- Data for this exercise
──────────────────────────────

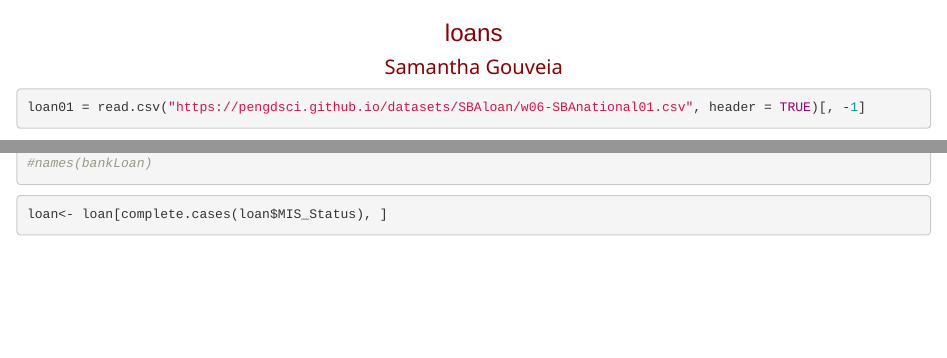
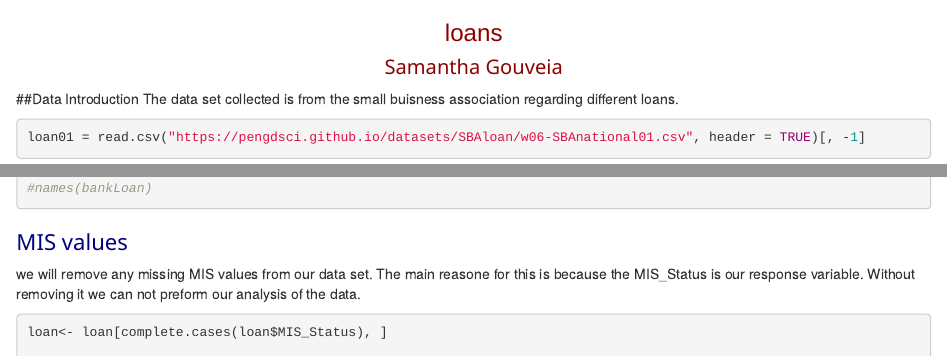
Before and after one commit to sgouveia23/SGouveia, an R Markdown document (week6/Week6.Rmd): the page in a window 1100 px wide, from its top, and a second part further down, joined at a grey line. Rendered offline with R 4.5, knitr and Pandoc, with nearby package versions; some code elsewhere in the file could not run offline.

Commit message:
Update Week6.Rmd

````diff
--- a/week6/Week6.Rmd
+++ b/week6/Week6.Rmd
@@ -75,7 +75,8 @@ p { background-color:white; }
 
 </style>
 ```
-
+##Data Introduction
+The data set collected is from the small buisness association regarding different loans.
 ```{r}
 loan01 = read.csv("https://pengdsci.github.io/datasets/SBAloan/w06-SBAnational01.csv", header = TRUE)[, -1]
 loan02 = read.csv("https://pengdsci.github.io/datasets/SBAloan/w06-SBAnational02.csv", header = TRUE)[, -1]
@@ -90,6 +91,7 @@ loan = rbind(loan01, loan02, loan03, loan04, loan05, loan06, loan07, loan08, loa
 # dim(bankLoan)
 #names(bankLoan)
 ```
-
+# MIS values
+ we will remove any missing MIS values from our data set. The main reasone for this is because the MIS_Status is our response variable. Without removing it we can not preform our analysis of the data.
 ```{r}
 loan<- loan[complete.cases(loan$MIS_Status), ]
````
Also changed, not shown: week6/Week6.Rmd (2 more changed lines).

──────────────────────────────

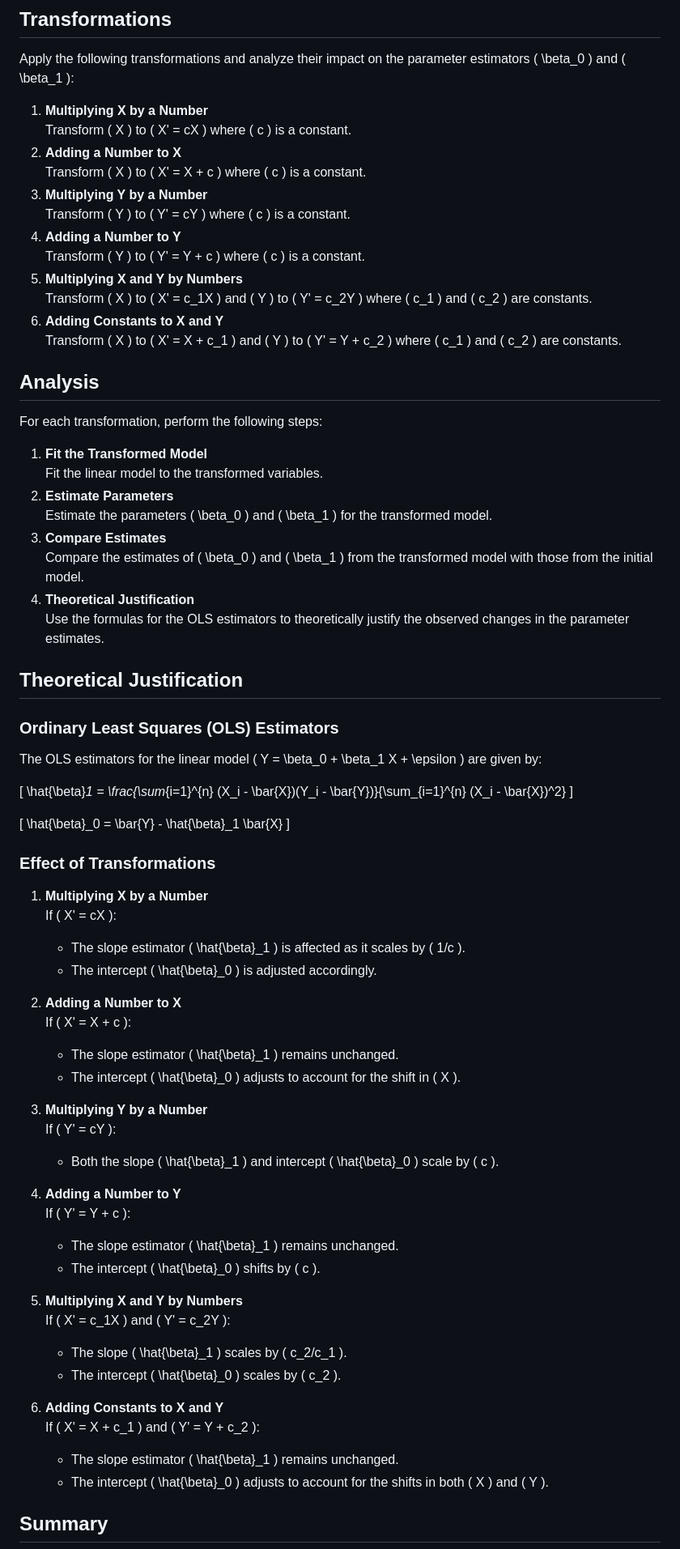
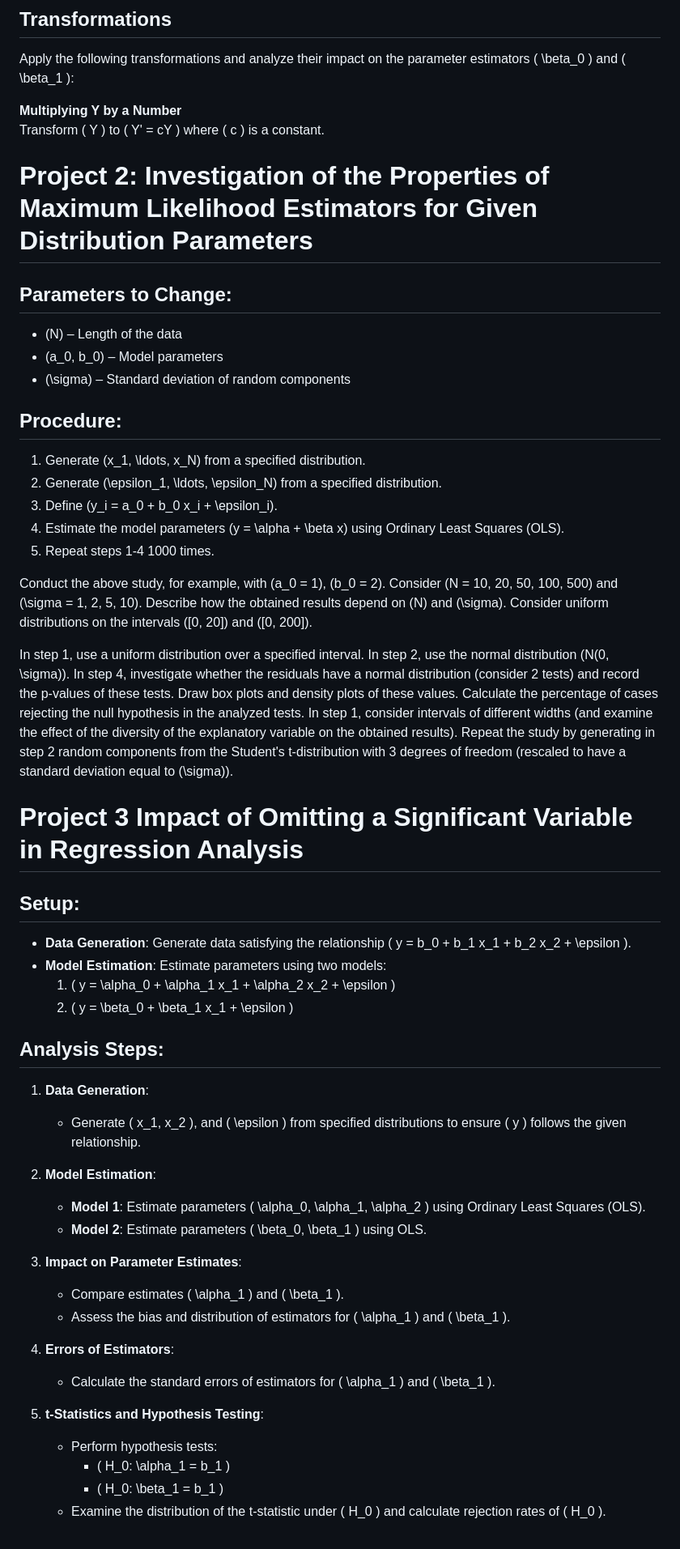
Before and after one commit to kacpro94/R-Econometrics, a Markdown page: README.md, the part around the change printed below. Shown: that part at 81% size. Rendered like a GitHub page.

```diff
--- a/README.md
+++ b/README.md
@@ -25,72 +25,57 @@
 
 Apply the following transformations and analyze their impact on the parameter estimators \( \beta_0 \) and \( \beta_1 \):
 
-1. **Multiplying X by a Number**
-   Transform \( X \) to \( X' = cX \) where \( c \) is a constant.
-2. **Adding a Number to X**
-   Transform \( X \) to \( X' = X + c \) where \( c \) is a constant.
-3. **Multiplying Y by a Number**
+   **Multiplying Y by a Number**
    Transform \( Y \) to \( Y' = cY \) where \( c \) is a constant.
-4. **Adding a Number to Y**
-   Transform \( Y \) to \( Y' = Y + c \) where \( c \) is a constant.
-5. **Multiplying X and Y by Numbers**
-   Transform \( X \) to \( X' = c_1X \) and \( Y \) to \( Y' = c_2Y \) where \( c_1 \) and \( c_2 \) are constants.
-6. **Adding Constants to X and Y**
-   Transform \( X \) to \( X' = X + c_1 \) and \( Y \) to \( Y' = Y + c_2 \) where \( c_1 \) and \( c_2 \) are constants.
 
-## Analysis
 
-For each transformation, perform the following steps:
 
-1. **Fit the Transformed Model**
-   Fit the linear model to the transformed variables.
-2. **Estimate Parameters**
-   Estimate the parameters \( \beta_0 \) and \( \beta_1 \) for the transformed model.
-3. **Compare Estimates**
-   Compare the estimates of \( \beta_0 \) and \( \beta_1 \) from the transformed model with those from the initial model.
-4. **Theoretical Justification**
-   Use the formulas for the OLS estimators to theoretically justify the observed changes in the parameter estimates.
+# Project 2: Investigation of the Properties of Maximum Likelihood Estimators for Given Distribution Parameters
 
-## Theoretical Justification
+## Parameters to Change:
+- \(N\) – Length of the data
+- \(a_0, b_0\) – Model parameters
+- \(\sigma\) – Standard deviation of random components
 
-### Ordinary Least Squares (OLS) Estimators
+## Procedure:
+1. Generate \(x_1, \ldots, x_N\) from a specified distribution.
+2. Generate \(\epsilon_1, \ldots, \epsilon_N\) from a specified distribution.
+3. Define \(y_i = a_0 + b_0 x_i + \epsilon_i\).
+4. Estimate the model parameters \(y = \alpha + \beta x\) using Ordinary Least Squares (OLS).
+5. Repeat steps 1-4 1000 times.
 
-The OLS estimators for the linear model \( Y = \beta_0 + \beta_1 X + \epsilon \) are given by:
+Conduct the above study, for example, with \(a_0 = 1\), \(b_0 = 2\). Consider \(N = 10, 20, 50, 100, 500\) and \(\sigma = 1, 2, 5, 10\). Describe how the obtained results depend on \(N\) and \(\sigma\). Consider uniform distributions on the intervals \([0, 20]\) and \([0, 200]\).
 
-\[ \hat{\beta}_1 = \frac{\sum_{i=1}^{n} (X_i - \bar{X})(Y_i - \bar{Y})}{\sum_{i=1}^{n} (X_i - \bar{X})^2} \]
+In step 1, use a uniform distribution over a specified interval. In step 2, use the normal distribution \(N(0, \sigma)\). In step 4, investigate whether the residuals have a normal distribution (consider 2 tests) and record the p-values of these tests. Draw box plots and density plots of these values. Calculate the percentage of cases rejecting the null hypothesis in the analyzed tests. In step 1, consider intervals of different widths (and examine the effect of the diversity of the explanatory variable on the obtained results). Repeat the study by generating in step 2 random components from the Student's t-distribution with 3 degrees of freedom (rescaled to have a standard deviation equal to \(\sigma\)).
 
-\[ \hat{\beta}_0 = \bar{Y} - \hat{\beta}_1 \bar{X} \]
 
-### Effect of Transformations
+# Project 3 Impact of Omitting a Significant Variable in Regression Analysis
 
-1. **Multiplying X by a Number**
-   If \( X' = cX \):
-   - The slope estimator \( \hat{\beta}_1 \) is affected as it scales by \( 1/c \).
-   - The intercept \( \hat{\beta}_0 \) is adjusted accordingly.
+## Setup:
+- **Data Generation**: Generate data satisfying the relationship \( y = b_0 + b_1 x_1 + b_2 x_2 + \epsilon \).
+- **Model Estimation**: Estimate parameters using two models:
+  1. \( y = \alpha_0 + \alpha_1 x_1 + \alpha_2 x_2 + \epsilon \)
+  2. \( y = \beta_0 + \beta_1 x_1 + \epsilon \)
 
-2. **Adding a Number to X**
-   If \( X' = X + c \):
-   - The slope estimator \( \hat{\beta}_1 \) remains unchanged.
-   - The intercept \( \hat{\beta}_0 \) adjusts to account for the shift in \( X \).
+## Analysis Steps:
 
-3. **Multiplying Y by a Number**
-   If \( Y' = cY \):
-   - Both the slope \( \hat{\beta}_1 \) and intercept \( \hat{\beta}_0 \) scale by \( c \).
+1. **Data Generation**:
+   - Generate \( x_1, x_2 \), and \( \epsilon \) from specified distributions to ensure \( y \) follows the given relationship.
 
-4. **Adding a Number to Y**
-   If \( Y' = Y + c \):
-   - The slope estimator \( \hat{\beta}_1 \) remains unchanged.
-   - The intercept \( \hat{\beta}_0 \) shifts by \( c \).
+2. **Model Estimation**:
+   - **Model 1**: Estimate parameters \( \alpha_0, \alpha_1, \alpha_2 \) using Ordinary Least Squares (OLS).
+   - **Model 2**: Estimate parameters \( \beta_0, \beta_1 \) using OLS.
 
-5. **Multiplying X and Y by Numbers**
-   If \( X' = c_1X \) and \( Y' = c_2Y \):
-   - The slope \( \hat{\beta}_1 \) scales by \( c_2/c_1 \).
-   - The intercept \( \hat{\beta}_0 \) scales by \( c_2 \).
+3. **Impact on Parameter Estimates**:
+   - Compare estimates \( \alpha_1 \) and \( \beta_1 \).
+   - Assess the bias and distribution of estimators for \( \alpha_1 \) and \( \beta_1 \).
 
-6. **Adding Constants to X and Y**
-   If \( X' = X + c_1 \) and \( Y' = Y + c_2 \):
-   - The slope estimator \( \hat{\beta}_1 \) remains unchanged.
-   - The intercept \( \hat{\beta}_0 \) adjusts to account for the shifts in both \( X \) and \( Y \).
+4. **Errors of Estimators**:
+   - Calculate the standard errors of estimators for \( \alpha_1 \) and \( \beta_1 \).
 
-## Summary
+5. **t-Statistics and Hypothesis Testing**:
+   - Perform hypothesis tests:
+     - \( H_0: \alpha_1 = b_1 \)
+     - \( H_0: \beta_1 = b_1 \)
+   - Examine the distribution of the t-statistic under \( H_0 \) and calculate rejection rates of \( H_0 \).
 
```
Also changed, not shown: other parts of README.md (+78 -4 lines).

──────────────────────────────

- Aim of the task
Set down exactly the lines of the data above, beginning with the line that has "Before and after one commit to sgouveia23/SGouveia, an" and ending with the line that has "Update Week6.Rmd", and no others.

- Completed exercise
Before and after one commit to sgouveia23/SGouveia, an R Markdown document (week6/Week6.Rmd): the page in a window 1100 px wide, from its top, and a second part further down, joined at a grey line. Rendered offline with R 4.5, knitr and Pandoc, with nearby package versions; some code elsewhere in the file could not run offline.

Commit message:
Update Week6.Rmd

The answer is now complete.